- Skill level:
Things you need
- The bouquet
- Floral wire
- Hammer and nail
Prepare to dry your bouquet of roses. When you feel that your arrangement only has a few days left of vibrant blooms before wilting sets in, you will need to prepare them for drying .
Making a place for your dried bouquet is the next step. In a dim room, you will need to hammer a long nail into the wall. Your bouquet will hang from the nail and dry. Put the nail in a spot where there is ample space so the bouquet has room and won’t be flattened.
Remove your bouquet of roses from their vase of water while the blooms are still robust. With one hand, carefully hold the bouquet just under the heads of the flowers, and towel dry the stems.
Holding the bouquet, carefully twist floral wire around the stems to hold the bouquet together. The stems need to be secured, since they will shrink as they dry.

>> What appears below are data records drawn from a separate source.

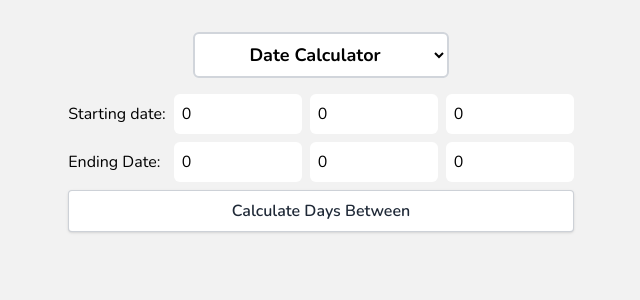
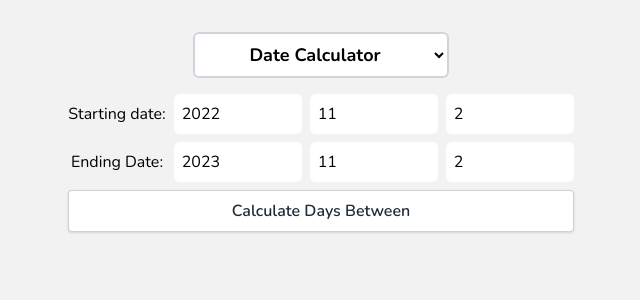
Before and after one commit to imytdotio/marvelous-calculator, a React (Vite) app: page / in a window 1280 px wide. Shown: the top 300 px of the page, without its empty margins (319-959 px from the left). Built offline with nearby package versions, Linux system fonts and the light colour scheme.

Commit message:
DateCalculator styling

```diff
--- a/src/Calculators/DateCalculator.tsx
+++ b/src/Calculators/DateCalculator.tsx
@@ -14,9 +14,19 @@ type Action =
   | { type: "CALCULATE_DAYS" }
   | { type: "SWITCH_DATES" };
 
+const today = new Date();
+
 const initialState: State = {
-  firstDate: { year: 0, month: 0, day: 0 },
-  secondDate: { year: 0, month: 0, day: 0 },
+  firstDate: {
+    year: today.getFullYear(),
+    month: today.getMonth(),
+    day: today.getDate(),
+  },
+  secondDate: {
+    year: today.getFullYear() + 1,
+    month: today.getMonth(),
+    day: today.getDate(),
+  },
   daysBetween: null,
   monthsAndDaysBetween: null,
   error: null,
@@ -117,12 +127,12 @@ const DateCalculator: React.FC = () => {
 
   return (
     <div className="m-auto w-fit">
-      <div className="flex flex-row gap-2 mb-2">
-        <h2 className="my-auto flex-1">Starting date:</h2>
+      <div className="flex flex-col lg:flex-row gap-2 mb-2">
+        <h2 className="my-auto flex-1 text-center">Starting date:</h2>
         <input
           type="number"
           value={state.firstDate.year}
-          className="p-2 rounded-md w-32"
+          className="p-2 rounded-md lg:w-32 w-full"
           onChange={(e) =>
             dispatch({
               type: "SET_FIRST_DATE",
@@ -134,7 +144,7 @@ const DateCalculator: React.FC = () => {
         <input
           type="number"
           value={state.firstDate.month}
-          className="p-2 rounded-md w-32"
+          className="p-2 rounded-md lg:w-32 w-full"
           onChange={(e) =>
             dispatch({
               type: "SET_FIRST_DATE",
@@ -146,7 +156,7 @@ const DateCalculator: React.FC = () => {
         <input
           type="number"
           value={state.firstDate.day}
-          className="p-2 rounded-md w-32"
+          className="p-2 rounded-md lg:w-32 w-full"
           onChange={(e) =>
             dispatch({
               type: "SET_FIRST_DATE",
@@ -156,12 +166,12 @@ const DateCalculator: React.FC = () => {
           placeholder="Day"
         />
       </div>
-      <div className="flex flex-row gap-2 mb-2">
+      <div className="flex flex-col lg:flex-row gap-2 mb-2 text-center">
         <h2 className="my-auto flex-1">Ending Date: </h2>
         <input
           type="number"
           value={state.secondDate.year}
-          className="p-2 rounded-md w-32"
+          className="p-2 rounded-md lg:w-32 w-full"
           onChange={(e) =>
             dispatch({
               type: "SET_SECOND_DATE",
@@ -173,7 +183,7 @@ const DateCalculator: React.FC = () => {
         <input
           type="number"
           value={state.secondDate.month}
-          className="p-2 rounded-md w-32"
+          className="p-2 rounded-md lg:w-32 w-full"
           onChange={(e) =>
             dispatch({
               type: "SET_SECOND_DATE",
@@ -185,7 +195,7 @@ const DateCalculator: React.FC = () => {
         <input
           type="number"
           value={state.secondDate.day}
-          className="p-2 rounded-md w-32"
+          className="p-2 rounded-md lg:w-32 w-full"
           onChange={(e) =>
             dispatch({
               type: "SET_SECOND_DATE",
```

Gently invert the bouquet so the blooms are facing the floor and the stems are facing the ceiling. This will help the blooms stay full and round while drying.
Use a second piece of floral wire to make a loop hanger. Thread it through the floral wire securing the stems and make a loop on the exposed end.
Take the bouquet of roses to the room where you will dry them and allow them to hang inverted from the nail. Depending on the humidity in your home, it will take a few weeks for the bouquet of roses to completely dry. By hanging them upside down, the blooms will retain their original shape.
Remove the bouquet of roses once the bouquet it fully dry. Remove the hanging loop and place the bouquet in a dry vase or shadow box for display.
Tips and warnings
- Your dried bouquet of roses will be fragile. When transporting the dried bouquet, be very careful.
- Keep the bouquet of roses away from pets while it is drying. The natural smell may entice them to sniff your project, causing some blooms to be damaged.